by MEGAN NEESE, Future Lab, Nissan Motor Ltd. The Product Company Identity Crisis I have always worked at or with OEMs (original equipment manufacturing companies) in the industrial design and product development industry. The work has ranged from very large products such as sleeper cabins for long haul trucks and farming equipment down to very small products in the consumer electronics industry, but consistently, the emphasis has always been on products. The very nature of being an equipment maker requires expertise in integrating parts, components, and systems into physical objects. Product development processes have always been structurally similar, focused on integration and related at some level to Stage Gate or Six Sigma. They reflect the constraints of manufacturing, in which decisions are cascading to ensure forward momentum and reduce last-minute changes that could have unforeseen ricochet effects on years of decisions that have already been made. And they work—so long as you don’t consider software, data, automation, or...
Ethnographic Study Lifts the Hood on what REALLY Goes On inside that Car
Jennifer Collier Jennings

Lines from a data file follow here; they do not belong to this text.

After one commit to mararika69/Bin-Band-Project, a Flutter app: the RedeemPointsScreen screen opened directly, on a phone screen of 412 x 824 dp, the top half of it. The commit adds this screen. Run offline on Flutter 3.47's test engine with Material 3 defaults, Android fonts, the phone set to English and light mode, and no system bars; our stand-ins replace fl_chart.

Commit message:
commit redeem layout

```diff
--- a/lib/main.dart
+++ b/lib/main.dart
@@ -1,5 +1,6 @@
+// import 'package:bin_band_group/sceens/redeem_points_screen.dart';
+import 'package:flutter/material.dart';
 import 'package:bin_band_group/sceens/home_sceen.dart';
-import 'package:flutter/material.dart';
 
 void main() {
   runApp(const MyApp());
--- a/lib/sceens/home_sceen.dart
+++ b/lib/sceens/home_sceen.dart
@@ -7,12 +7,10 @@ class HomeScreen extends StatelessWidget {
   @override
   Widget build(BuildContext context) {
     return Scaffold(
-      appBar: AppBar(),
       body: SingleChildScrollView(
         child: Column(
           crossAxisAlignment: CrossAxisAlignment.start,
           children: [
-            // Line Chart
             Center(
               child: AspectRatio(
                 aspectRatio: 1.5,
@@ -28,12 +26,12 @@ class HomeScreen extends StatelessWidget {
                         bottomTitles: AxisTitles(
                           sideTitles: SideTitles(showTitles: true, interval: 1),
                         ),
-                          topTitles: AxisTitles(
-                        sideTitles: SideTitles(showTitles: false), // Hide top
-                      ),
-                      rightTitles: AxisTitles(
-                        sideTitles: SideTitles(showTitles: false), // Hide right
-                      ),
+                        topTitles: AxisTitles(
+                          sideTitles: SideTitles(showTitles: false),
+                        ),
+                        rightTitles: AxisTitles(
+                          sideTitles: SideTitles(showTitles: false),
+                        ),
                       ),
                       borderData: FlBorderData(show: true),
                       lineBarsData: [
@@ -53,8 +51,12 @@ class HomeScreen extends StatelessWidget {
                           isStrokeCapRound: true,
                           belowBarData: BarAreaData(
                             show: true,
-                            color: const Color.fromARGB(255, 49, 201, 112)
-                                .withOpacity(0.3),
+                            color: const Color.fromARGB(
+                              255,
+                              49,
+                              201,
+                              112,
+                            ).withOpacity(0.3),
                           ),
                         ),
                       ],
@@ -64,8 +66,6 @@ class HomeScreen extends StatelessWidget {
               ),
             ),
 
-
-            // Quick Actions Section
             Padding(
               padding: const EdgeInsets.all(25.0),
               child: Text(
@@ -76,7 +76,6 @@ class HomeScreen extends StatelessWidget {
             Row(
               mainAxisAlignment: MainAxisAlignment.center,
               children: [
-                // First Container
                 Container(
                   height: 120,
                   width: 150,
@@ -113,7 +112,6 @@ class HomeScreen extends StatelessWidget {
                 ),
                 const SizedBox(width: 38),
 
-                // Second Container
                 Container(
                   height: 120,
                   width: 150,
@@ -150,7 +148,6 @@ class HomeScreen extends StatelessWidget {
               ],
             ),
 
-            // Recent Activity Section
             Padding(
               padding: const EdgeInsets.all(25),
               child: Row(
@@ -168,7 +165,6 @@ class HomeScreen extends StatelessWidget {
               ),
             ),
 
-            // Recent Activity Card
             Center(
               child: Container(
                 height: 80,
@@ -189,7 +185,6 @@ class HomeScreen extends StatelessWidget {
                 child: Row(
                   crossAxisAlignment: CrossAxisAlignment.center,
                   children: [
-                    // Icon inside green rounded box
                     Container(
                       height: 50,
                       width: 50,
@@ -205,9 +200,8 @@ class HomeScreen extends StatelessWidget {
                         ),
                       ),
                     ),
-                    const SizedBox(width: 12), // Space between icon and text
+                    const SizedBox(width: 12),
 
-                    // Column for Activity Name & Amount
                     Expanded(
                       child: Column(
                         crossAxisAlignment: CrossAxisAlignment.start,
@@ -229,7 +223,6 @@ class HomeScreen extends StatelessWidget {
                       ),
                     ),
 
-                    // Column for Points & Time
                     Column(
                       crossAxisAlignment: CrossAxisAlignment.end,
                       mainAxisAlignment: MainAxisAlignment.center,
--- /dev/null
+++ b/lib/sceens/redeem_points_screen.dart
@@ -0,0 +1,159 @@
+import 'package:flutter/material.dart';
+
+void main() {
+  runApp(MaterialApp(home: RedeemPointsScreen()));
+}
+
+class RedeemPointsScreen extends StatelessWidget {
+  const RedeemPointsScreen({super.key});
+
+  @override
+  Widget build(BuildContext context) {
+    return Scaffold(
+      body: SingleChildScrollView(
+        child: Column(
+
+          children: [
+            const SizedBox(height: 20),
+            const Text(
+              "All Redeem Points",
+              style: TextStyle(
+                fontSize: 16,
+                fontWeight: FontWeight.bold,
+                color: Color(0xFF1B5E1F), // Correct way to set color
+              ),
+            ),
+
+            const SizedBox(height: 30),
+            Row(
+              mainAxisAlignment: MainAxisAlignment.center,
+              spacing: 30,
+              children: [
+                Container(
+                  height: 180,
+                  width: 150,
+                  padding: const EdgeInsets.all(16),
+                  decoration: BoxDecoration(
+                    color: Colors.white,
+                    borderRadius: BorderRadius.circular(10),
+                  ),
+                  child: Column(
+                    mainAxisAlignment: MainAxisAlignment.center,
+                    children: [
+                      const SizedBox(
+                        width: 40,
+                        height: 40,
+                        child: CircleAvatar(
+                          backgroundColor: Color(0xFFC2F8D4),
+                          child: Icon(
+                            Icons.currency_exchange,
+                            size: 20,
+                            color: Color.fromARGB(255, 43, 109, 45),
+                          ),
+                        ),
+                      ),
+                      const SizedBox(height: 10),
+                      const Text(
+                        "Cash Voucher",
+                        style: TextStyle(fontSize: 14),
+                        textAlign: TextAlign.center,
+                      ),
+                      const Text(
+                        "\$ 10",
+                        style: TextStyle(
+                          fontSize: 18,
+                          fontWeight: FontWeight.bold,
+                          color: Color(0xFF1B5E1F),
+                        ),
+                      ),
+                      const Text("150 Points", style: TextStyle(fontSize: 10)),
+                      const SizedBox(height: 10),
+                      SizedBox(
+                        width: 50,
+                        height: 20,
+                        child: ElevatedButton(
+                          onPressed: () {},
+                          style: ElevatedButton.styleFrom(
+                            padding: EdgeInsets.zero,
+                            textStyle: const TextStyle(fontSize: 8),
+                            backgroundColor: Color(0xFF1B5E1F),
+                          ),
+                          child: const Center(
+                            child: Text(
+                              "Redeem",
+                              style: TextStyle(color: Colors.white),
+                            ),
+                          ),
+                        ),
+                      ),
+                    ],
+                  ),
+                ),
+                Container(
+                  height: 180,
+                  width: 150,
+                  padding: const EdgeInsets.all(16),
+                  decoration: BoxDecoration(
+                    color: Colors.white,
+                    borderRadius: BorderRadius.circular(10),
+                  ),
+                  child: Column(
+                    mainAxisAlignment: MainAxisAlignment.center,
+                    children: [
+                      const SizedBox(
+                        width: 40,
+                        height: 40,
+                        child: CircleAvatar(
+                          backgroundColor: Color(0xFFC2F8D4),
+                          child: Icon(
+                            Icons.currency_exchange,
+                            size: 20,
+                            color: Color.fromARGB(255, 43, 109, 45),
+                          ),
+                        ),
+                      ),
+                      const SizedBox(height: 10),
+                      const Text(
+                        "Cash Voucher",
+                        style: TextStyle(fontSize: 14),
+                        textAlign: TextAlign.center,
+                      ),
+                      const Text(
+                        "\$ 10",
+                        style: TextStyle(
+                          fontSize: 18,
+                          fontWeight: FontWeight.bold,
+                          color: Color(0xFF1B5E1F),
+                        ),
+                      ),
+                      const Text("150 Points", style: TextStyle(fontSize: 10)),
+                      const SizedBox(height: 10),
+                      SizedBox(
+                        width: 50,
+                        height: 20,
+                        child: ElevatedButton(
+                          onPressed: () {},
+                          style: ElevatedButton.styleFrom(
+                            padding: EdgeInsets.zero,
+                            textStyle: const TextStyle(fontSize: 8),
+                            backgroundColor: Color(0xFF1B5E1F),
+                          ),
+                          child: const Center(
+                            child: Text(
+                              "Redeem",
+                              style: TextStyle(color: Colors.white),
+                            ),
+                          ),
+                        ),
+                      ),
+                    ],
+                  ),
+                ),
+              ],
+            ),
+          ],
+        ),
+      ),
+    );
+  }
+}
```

by BRIGITTE JORDAN (Nissan Research Center - Silicon Valley), CHRISTINA WASSON (University of North Texas), and HEATHER S. ROTH-LOBO (University of North Texas) Driverless cars—the term, the fantasy, promises a pinnacle of automotive engineering that takes the human entirely out of the picture. But the closer the technology comes to reality, the more obvious it becomes that “driverless” doesn’t mean “people-less.” The automotive industry needs answers to questions that are fundamentally human and understanding of issues that are fundamentally social. We need to understand the social life of the car. No stranger to Silicon Valley hi-tech labs, Gitti’s charge at Nissan was to establish ethnography and design anthropology as foundational components of research that would underlie all aspects of the human-centered design that was the Lab’s purpose and ambition. The goal was to provide a path for thinking outside (and inside) of the technology box to generate actionable and inspirational techno-social insights. As she...